When drinking with your coworkers, it’s customary to always pour for others and wait until everyone has been served before you start. These actions help create a sense of unity and equality that allows everyone to lighten up and forge real bonds with each other.
Japanese people also typically eat ostumami, or finger foods, while drinking with their coworkers. These dishes are similar to appetizers or bar snacks in the west and typically include:
- Steamed edamame
- Grilled shishamo
- Dried squid
International Sake Culture
Although the drinking culture outside Japan is still mostly designed around wine, beer and Western liquors like whiskey and vodka, awareness is quickly growing. Sake exports have risen dramatically over the past decade, especially in Western countries where the drink is only beginning to find its audience.
We’re excited to see how the rest of the world adopts sake into its diverse traditions.
World Sake Day
Did you know October 1 is World Sake Day? Once a national event in Japan, this date marks the transition from the rice growing season into the sake brewing season.
Here are some ways you can celebrate World Sake Day:
- Attend a sake tasting: Like wine tasting events at vineyards, sake tastings have become a popular way to try new varieties and learn how to pair them with food.

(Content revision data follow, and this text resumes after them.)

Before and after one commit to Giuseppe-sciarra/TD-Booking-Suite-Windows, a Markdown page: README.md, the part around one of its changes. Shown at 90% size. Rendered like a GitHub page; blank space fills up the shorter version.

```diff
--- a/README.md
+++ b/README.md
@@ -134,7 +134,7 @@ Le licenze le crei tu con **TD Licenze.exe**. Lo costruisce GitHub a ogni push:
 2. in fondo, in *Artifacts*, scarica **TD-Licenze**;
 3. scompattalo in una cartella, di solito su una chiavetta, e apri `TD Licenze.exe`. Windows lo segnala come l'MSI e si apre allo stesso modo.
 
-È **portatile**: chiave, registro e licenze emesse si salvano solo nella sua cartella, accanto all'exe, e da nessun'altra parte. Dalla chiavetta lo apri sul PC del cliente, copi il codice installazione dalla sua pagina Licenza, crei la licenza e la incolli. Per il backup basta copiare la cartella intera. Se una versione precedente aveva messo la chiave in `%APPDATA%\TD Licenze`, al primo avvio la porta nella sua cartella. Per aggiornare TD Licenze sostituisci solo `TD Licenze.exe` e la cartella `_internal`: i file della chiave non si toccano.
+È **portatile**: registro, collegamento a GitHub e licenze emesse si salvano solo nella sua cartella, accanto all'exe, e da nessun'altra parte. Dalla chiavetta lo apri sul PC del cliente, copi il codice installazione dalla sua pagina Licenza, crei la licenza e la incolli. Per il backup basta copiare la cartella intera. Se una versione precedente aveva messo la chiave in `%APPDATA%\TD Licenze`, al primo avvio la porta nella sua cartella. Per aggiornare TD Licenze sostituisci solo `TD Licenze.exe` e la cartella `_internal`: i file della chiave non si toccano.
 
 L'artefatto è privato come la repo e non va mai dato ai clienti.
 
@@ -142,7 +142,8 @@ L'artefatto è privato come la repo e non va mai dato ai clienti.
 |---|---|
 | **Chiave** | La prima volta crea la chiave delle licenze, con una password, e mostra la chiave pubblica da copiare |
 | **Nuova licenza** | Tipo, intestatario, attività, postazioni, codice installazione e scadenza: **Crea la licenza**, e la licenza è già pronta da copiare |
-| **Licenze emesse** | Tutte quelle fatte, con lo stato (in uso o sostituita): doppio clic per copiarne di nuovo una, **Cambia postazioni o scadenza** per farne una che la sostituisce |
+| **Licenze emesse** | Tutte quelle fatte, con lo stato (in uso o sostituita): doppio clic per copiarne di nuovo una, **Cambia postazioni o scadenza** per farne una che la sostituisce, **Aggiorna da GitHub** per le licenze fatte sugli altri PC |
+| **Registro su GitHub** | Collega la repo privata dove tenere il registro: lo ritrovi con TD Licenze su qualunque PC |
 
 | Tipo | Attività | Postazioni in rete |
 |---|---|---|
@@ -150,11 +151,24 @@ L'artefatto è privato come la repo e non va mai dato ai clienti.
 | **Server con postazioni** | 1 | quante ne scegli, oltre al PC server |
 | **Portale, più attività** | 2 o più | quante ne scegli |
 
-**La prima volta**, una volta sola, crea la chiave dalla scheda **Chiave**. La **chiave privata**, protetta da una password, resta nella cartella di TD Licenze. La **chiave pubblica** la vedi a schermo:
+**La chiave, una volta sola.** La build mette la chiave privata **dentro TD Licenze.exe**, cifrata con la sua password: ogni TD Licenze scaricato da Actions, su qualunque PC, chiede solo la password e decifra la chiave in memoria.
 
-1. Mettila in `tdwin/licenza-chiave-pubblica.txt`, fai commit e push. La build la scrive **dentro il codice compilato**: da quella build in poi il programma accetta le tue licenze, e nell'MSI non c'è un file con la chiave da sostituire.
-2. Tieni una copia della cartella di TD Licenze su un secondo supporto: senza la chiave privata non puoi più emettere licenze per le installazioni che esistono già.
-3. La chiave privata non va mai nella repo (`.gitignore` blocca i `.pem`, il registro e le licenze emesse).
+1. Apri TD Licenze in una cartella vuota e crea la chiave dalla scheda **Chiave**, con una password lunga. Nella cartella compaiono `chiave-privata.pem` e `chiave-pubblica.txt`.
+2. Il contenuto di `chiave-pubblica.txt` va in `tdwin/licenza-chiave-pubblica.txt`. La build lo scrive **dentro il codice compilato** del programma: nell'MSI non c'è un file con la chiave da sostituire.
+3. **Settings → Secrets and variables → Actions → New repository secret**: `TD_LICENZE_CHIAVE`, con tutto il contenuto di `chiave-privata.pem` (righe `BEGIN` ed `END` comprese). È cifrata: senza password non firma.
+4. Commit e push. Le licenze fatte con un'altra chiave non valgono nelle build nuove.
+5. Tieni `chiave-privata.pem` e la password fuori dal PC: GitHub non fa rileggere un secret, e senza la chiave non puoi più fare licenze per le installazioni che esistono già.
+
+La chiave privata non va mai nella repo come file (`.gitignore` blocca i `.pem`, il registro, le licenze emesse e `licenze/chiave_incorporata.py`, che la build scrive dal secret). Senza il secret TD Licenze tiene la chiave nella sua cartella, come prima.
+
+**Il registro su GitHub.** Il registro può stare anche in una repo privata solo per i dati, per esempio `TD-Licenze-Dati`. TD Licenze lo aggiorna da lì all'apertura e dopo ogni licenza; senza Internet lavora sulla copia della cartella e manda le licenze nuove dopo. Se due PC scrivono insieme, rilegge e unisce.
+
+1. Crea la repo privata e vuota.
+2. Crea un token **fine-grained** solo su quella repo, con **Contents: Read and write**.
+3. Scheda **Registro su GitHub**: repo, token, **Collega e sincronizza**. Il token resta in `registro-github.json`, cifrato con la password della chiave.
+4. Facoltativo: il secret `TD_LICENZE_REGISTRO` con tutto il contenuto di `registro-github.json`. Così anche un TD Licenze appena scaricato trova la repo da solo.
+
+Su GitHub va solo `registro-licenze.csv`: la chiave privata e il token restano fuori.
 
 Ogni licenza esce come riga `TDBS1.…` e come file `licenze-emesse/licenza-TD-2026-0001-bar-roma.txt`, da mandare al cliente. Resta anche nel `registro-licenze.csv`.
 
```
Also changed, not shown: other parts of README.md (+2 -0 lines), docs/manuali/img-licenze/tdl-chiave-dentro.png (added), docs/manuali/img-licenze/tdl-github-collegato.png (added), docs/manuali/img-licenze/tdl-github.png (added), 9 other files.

- Order sake with dinner: Go out to eat and try pairing your order with a good sake.While you’re most likely to find it at Japanese and other Asian restaurants, its recent rise in international popularity has landed it a spot at many different establishments.
- Tour a brewery: Learn more about the sake brewing process and its history by taking a guided tour of your nearest sake brewery. If you don’t live near one, you can also find great tours online.
You can also just buy a bottle to try at home. Whether you’re cooking a usual weeknight meal or throwing a dinner party for family and friends, having sake with your meal is a simple way to participate in this exciting tradition.
Now that you know a little about sake culture in Japan and abroad, you may be wondering how you can try it for yourself. That’s where we can help. At Takara Sake USA, our goal is to help the world experience sake in a new way. We brew a wide variety of delicious sakes for beginners and enthusiasts alike, so everyone can be part of the drink’s rich legacy.